The two 350-foot-long tunnel boring machines (TBMs) each tunneled 8,500 feet to construct two Central Subway tunnels, which will allow the T Third Line trains to travel quickly beneath SoMa, Union Square and Chinatown when the Central Subway opens in 2019, cutting travel times by more than half along the busy corridor.
"The Central Subway project invests in building a much-needed world-class 21st century transportation system for our world-class city," said San Francisco Mayor Edwin Lee. "The significance of the Central Subway tunneling work completed today cannot be overstated.
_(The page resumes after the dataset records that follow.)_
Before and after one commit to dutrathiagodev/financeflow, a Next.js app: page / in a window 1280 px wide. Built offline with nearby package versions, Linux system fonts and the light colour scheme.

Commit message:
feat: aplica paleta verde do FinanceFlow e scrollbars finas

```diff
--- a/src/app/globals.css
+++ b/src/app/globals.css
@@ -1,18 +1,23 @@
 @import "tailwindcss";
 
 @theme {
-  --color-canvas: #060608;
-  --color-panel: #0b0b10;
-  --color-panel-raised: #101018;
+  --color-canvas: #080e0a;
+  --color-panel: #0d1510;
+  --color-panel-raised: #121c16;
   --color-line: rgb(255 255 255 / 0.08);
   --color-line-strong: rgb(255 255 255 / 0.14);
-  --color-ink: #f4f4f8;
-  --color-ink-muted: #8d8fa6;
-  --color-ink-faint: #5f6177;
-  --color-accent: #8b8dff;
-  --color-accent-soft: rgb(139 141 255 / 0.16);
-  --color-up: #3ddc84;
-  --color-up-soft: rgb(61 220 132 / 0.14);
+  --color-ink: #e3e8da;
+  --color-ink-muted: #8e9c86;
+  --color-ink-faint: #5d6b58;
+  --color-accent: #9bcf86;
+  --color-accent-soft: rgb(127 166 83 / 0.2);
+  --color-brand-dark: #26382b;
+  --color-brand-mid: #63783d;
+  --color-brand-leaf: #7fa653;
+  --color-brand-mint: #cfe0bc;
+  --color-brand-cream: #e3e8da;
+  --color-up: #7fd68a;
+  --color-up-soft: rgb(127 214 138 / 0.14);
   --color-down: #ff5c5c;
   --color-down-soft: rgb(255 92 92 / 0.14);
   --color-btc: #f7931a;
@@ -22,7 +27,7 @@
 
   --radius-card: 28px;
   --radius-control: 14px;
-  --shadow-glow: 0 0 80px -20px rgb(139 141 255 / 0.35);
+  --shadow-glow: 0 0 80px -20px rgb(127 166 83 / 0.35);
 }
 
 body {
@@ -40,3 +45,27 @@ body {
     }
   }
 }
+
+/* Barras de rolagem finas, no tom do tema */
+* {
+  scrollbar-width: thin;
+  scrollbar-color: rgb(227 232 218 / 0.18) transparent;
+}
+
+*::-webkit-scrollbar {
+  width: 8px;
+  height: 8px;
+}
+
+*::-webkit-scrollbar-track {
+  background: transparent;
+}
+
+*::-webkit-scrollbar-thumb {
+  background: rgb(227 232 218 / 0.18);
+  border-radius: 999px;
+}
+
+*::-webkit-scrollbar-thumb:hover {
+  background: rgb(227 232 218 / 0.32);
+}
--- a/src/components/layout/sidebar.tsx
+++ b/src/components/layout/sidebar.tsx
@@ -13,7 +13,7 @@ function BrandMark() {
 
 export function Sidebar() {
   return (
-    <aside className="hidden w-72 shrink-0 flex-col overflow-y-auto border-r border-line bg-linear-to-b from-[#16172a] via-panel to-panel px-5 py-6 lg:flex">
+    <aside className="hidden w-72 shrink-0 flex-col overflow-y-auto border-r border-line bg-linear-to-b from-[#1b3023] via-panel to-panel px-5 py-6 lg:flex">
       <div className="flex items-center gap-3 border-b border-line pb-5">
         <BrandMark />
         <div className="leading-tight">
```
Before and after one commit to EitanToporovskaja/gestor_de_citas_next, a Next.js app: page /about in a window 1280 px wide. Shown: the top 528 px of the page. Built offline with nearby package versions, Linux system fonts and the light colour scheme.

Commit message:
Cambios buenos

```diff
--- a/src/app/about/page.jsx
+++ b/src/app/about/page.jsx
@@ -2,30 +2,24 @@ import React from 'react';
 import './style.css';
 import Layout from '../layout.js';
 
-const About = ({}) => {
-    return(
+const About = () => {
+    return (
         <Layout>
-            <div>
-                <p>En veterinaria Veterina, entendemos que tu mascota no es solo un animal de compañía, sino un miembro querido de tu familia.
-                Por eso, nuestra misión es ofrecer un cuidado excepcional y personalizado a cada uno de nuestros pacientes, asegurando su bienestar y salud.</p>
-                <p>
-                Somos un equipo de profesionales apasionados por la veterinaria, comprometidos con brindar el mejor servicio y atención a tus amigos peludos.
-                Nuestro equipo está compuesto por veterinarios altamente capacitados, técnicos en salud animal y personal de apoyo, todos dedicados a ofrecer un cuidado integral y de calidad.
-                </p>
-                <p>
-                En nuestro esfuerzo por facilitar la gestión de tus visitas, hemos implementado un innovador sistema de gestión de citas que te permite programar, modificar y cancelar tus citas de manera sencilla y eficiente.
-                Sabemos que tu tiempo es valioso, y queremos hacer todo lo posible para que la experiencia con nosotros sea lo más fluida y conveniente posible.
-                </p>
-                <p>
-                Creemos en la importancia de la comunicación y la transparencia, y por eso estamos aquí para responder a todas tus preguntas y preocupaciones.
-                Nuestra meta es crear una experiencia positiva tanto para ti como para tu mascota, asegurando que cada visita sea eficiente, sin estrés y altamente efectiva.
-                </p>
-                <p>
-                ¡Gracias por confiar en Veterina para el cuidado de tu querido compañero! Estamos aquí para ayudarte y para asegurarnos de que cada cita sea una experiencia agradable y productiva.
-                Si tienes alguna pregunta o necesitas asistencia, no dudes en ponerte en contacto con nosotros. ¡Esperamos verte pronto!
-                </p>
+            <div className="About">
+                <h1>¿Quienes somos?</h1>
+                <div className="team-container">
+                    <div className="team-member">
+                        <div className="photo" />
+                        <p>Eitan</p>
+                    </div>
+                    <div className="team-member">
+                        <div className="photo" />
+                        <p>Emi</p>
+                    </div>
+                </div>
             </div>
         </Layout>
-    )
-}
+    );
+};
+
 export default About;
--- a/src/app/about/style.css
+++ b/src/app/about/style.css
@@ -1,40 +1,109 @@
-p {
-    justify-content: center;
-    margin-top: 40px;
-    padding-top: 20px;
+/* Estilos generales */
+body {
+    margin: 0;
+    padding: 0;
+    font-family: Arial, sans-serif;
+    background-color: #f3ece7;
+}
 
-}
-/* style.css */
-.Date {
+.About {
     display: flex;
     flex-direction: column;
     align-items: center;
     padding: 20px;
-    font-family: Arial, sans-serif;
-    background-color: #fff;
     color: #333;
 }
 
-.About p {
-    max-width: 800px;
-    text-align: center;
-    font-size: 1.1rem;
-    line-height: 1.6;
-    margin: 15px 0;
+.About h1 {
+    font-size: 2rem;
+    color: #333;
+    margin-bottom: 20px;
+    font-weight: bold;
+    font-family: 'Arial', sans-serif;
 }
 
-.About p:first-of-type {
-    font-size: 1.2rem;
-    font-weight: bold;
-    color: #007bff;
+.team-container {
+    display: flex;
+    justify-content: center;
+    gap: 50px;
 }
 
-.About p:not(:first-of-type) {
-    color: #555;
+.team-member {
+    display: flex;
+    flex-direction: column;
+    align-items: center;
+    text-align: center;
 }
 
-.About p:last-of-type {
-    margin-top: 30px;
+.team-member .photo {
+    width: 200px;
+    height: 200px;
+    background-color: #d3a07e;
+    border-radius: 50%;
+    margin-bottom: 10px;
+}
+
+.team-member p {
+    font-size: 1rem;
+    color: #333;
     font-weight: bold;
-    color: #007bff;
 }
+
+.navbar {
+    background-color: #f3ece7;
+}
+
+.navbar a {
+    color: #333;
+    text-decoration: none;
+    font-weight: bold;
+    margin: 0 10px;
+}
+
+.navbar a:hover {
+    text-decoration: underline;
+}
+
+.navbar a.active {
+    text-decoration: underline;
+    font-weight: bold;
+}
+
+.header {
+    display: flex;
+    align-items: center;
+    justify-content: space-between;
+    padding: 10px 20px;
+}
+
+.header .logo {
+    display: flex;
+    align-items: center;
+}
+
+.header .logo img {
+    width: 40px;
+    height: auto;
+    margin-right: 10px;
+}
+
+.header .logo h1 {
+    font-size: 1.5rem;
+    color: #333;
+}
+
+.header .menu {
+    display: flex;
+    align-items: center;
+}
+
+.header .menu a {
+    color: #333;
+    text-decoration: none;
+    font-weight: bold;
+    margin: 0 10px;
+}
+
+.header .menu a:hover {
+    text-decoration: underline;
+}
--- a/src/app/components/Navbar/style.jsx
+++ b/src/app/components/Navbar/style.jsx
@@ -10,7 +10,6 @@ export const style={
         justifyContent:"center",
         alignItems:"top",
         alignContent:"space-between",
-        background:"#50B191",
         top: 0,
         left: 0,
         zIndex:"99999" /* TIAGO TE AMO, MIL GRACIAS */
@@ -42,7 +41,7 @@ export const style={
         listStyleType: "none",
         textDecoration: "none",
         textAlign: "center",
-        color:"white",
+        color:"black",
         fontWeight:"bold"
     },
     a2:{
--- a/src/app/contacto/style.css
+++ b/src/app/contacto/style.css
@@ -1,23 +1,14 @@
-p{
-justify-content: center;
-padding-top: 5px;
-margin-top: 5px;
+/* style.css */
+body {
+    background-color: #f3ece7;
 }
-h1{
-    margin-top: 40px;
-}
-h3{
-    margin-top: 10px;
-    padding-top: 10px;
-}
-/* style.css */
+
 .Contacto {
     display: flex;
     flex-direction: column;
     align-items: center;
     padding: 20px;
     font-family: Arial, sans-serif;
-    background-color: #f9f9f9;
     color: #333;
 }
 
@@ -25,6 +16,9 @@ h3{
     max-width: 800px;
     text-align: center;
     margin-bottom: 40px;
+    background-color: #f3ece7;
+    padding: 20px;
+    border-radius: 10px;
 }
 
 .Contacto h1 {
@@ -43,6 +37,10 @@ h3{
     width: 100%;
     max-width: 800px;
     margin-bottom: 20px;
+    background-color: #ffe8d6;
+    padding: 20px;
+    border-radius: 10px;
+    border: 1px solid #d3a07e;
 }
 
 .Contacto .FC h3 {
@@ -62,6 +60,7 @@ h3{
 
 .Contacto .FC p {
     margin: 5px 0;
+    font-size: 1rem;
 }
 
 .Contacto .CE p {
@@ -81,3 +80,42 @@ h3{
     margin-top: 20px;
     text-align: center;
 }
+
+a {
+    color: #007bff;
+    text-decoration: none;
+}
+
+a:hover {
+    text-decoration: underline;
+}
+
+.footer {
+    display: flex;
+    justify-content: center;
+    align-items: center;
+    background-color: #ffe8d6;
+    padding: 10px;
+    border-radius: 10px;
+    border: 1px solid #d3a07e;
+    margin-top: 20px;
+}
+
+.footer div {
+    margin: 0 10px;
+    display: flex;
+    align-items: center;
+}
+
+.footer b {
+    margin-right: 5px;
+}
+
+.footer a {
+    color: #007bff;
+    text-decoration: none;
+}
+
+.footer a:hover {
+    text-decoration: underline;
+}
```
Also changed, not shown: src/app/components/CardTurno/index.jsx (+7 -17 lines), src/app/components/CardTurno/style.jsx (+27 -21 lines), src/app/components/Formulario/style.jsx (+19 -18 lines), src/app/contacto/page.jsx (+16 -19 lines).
Today we move forward on executing our city's vision of a reliable, modern public transportation system that better connects and better serves our residents, visitors and businesses."
The 750-ton, identical TBMs are named "Mom Chung" after Dr. Margaret "Mom" Chung, the country's first female Chinese-American physician and a surrogate mother to thousands of veterans in World War II and "Big Alma" after 19th century San Francisco philanthropist and socialite "Big Alma" de Bretteville Spreckels. Mom Chung launched in June 2013 and Big Alma followed in November 2013, traveling beneath 4th Street, Stockton Street and Columbus Avenue to excavate and construct San Francisco's first new subway tunnel in more than 30 years.
The TBMs excavated and constructed the Central Subway's 1.5 mile-long tunnels at an average pace of 40 feet per day and will be retrieved in North Beach at the site of the former Pagoda Palace Theatre on Powell Street. Over the next few months, both Big Alma and Mom Chung will be dismantled and removed from the tunnels to be reused in tunneling efforts in other cities around the world.
Three subway stations will be built along the route the TBMs followed including the Chinatown Station, the Union Square/Market Street Station and the Yerba Buena/Moscone Station. In addition, the project includes a surface-level station at 4th and Brannan streets.